WHAT IS BEING ASKED: Pictures aside, write out the data exactly as it reads.

Revision tracking records:
__________________________________________________
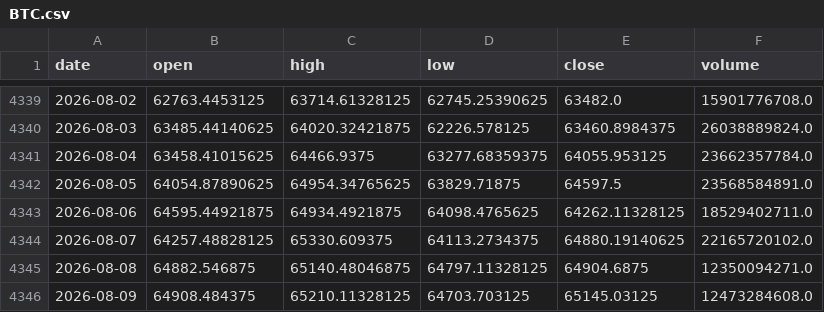
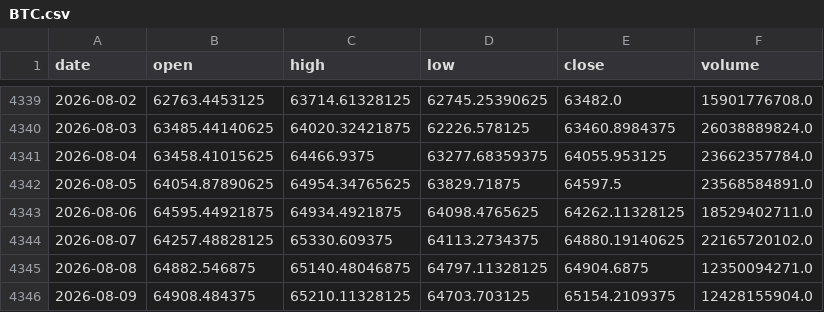
Before and after one commit to amincato/GOLDSTEIN, a CSV file: data/cache/BTC.csv, drawn as a sheet; only a part is shown, gaps mark what is left out.

```diff
--- a/data/cache/BTC.csv
+++ b/data/cache/BTC.csv
@@ -4345,2 +4345,2 @@ date,open,high,low,close,volume
 2026-08-08,64882.546875,65140.48046875,64797.11328125,64904.6875,12350094271.0
-2026-08-09,64908.484375,65210.11328125,64703.703125,65145.03125,12473284608.0
+2026-08-09,64908.484375,65210.11328125,64703.703125,65154.2109375,12428155904.0
```
Also changed, not shown: data/cache/hyperliquid/PAXG_5m.csv, 8 other files.
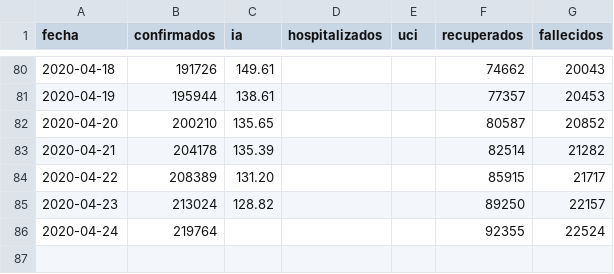
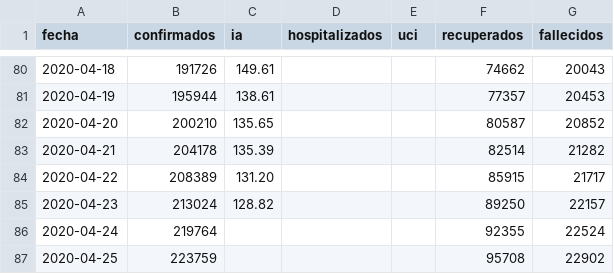
Before and after one commit to ivanhtemp/covid19, a CSV file: totales_espana.csv, drawn as a sheet; only a part is shown, gaps mark what is left out; the diff names each change by its address in the sheet, - before the commit and + after, or states it on an @@ line.

```diff
--- a/totales_espana.csv
+++ b/totales_espana.csv
+row 87: 2020-04-25 | 223759 |  |  |  | 95708 | 22902
```
Also changed, not shown: 5 other files.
__________________________________________________
RESPONSE TO THIS EXERCISE:
Before and after one commit to amincato/GOLDSTEIN, a CSV file: data/cache/BTC.csv, drawn as a sheet; only a part is shown, gaps mark what is left out.

```diff
--- a/data/cache/BTC.csv
+++ b/data/cache/BTC.csv
@@ -4345,2 +4345,2 @@ date,open,high,low,close,volume
 2026-08-08,64882.546875,65140.48046875,64797.11328125,64904.6875,12350094271.0
-2026-08-09,64908.484375,65210.11328125,64703.703125,65145.03125,12473284608.0
+2026-08-09,64908.484375,65210.11328125,64703.703125,65154.2109375,12428155904.0
```
Also changed, not shown: data/cache/hyperliquid/PAXG_5m.csv, 8 other files.
Before and after one commit to ivanhtemp/covid19, a CSV file: totales_espana.csv, drawn as a sheet; only a part is shown, gaps mark what is left out; the diff names each change by its address in the sheet, - before the commit and + after, or states it on an @@ line.

```diff
--- a/totales_espana.csv
+++ b/totales_espana.csv
+row 87: 2020-04-25 | 223759 |  |  |  | 95708 | 22902
```
Also changed, not shown: 5 other files.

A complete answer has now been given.